++++ Source information ++++
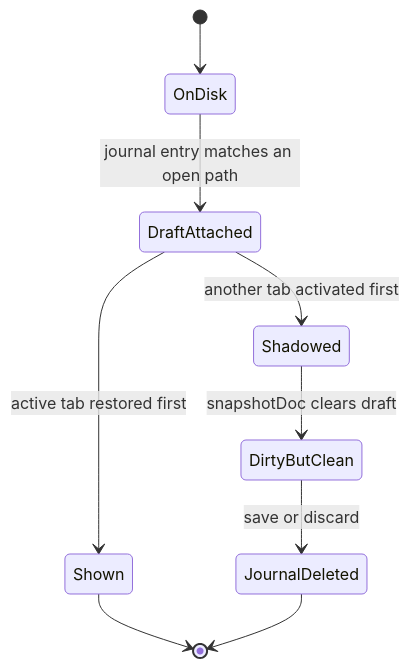
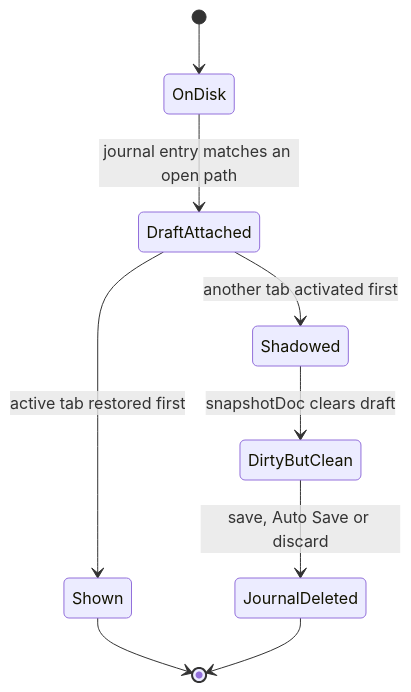
Before and after one commit to bgeneto/MDraft: the first of 8 diagrams in docs/audits/2026-11-08-implicit-state-machine-audit.md, drawn with Mermaid. The commit also changed other lines of this file and 1 other file, not shown here.

````diff
--- a/docs/audits/2026-11-08-implicit-state-machine-audit.md
+++ b/docs/audits/2026-11-08-implicit-state-machine-audit.md
@@ -119,11 +200,11 @@
 ```mermaid
 stateDiagram-v2
     [*] --> OnDisk
     OnDisk --> DraftAttached: journal entry matches an open path
     DraftAttached --> Shown: active tab restored first
     DraftAttached --> Shadowed: another tab activated first
     Shadowed --> DirtyButClean: snapshotDoc clears draft
-    DirtyButClean --> JournalDeleted: save or discard
+    DirtyButClean --> JournalDeleted: save, Auto Save or discard
     Shown --> [*]
     JournalDeleted --> [*]
 ```
````
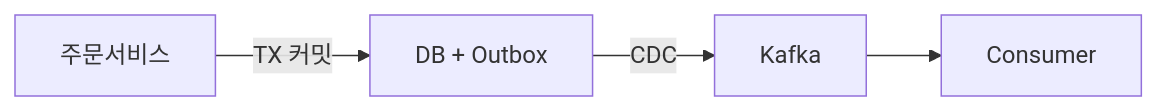
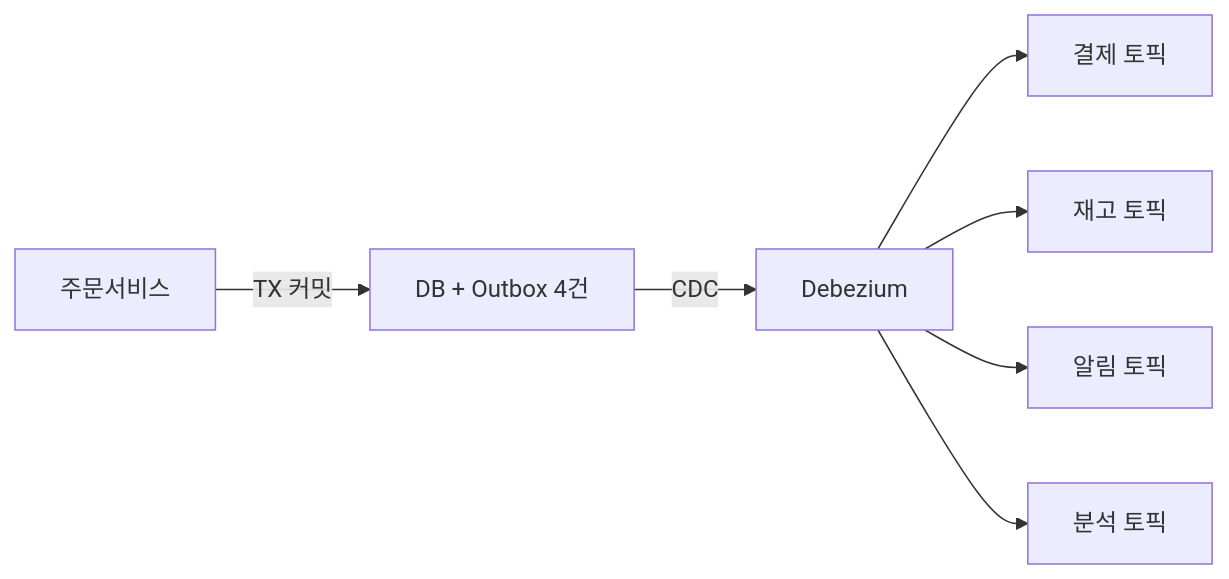
One commit to yjkim2015/yjkim2015.github.io changed the fourth of 12 diagrams in _posts/kafka/2026-05-03-kafka-practical-patterns.md. Above: the diagram before and after it, drawn with Mermaid.

Commit message:
Kafka Outbox 다이어그램: 멀티 토픽 4개로 수정
단일 토픽이 아니라 Debezium이 event_type별로 4개 토픽에 라우팅하는 흐름.

````diff
--- a/_posts/kafka/2026-05-03-kafka-practical-patterns.md
+++ b/_posts/kafka/2026-05-03-kafka-practical-patterns.md
@@ -103,5 +103,9 @@
 ```mermaid
 graph LR
-    Svc["주문서비스"] -->|"TX 커밋"| DB["DB + Outbox"]
-    DB -->|"CDC"| Kafka --> Consumer
+    Svc["주문서비스"] -->|"TX 커밋"| DB["DB + Outbox 4건"]
+    DB -->|"CDC"| D["Debezium"]
+    D --> T1["결제 토픽"]
+    D --> T2["재고 토픽"]
+    D --> T3["알림 토픽"]
+    D --> T4["분석 토픽"]
 ```
````
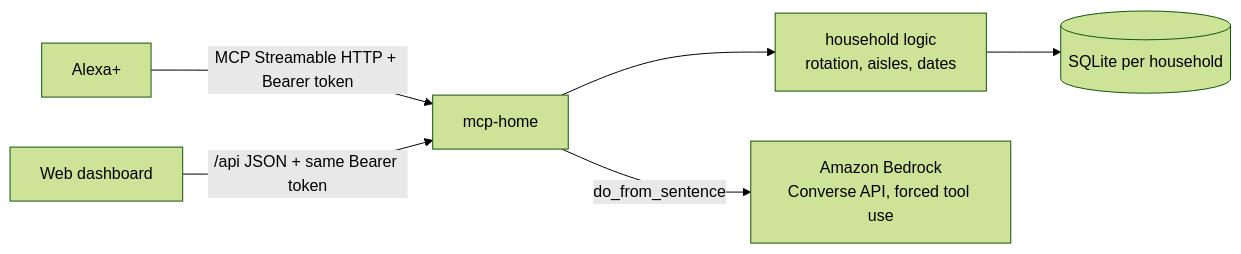
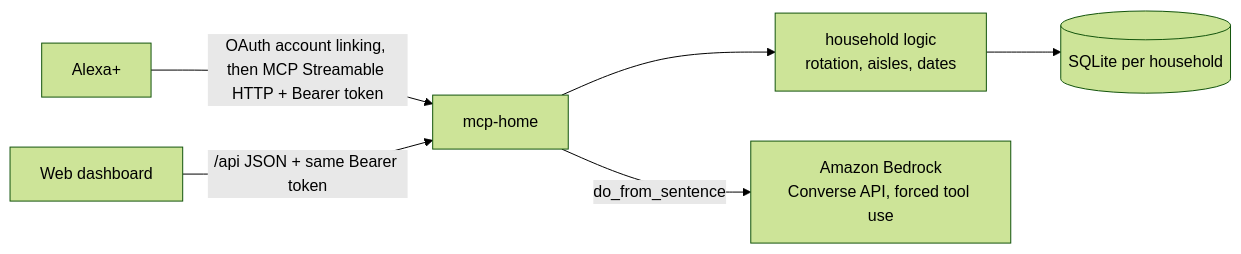
Before and after one commit to carlogiovannifalocco-byte/mcp-home: the diagram in README.md, drawn with Mermaid (forest theme). The commit also changed other lines of this file and 5 other files, not shown here.

First line of the commit message:
Add OAuth 2.1 account linking for Alexa+

````diff
--- a/README.md
+++ b/README.md
@@ -63,8 +63,8 @@
 ```mermaid
 flowchart LR
-  A[Alexa+] -- MCP Streamable HTTP + Bearer token --> S[mcp-home]
+  A[Alexa+] -- OAuth account linking, then MCP Streamable HTTP + Bearer token --> S[mcp-home]
   W[Web dashboard] -- /api JSON + same Bearer token --> S
   S --> L[household logic<br/>rotation, aisles, dates]
   L --> D[(SQLite per household)]
   S -- do_from_sentence --> B[Amazon Bedrock<br/>Converse API, forced tool use]
 ```
````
++++
Could you repeat every record exactly as written, with the pictures left out?

Before and after one commit to bgeneto/MDraft: the first of 8 diagrams in docs/audits/2026-11-08-implicit-state-machine-audit.md, drawn with Mermaid. The commit also changed other lines of this file and 1 other file, not shown here.

````diff
--- a/docs/audits/2026-11-08-implicit-state-machine-audit.md
+++ b/docs/audits/2026-11-08-implicit-state-machine-audit.md
@@ -119,11 +200,11 @@
 ```mermaid
 stateDiagram-v2
     [*] --> OnDisk
     OnDisk --> DraftAttached: journal entry matches an open path
     DraftAttached --> Shown: active tab restored first
     DraftAttached --> Shadowed: another tab activated first
     Shadowed --> DirtyButClean: snapshotDoc clears draft
-    DirtyButClean --> JournalDeleted: save or discard
+    DirtyButClean --> JournalDeleted: save, Auto Save or discard
     Shown --> [*]
     JournalDeleted --> [*]
 ```
````
One commit to yjkim2015/yjkim2015.github.io changed the fourth of 12 diagrams in _posts/kafka/2026-05-03-kafka-practical-patterns.md. Above: the diagram before and after it, drawn with Mermaid.

Commit message:
Kafka Outbox 다이어그램: 멀티 토픽 4개로 수정
단일 토픽이 아니라 Debezium이 event_type별로 4개 토픽에 라우팅하는 흐름.

````diff
--- a/_posts/kafka/2026-05-03-kafka-practical-patterns.md
+++ b/_posts/kafka/2026-05-03-kafka-practical-patterns.md
@@ -103,5 +103,9 @@
 ```mermaid
 graph LR
-    Svc["주문서비스"] -->|"TX 커밋"| DB["DB + Outbox"]
-    DB -->|"CDC"| Kafka --> Consumer
+    Svc["주문서비스"] -->|"TX 커밋"| DB["DB + Outbox 4건"]
+    DB -->|"CDC"| D["Debezium"]
+    D --> T1["결제 토픽"]
+    D --> T2["재고 토픽"]
+    D --> T3["알림 토픽"]
+    D --> T4["분석 토픽"]
 ```
````
Before and after one commit to carlogiovannifalocco-byte/mcp-home: the diagram in README.md, drawn with Mermaid (forest theme). The commit also changed other lines of this file and 5 other files, not shown here.

First line of the commit message:
Add OAuth 2.1 account linking for Alexa+

````diff
--- a/README.md
+++ b/README.md
@@ -63,8 +63,8 @@
 ```mermaid
 flowchart LR
-  A[Alexa+] -- MCP Streamable HTTP + Bearer token --> S[mcp-home]
+  A[Alexa+] -- OAuth account linking, then MCP Streamable HTTP + Bearer token --> S[mcp-home]
   W[Web dashboard] -- /api JSON + same Bearer token --> S
   S --> L[household logic<br/>rotation, aisles, dates]
   L --> D[(SQLite per household)]
   S -- do_from_sentence --> B[Amazon Bedrock<br/>Converse API, forced tool use]
 ```
````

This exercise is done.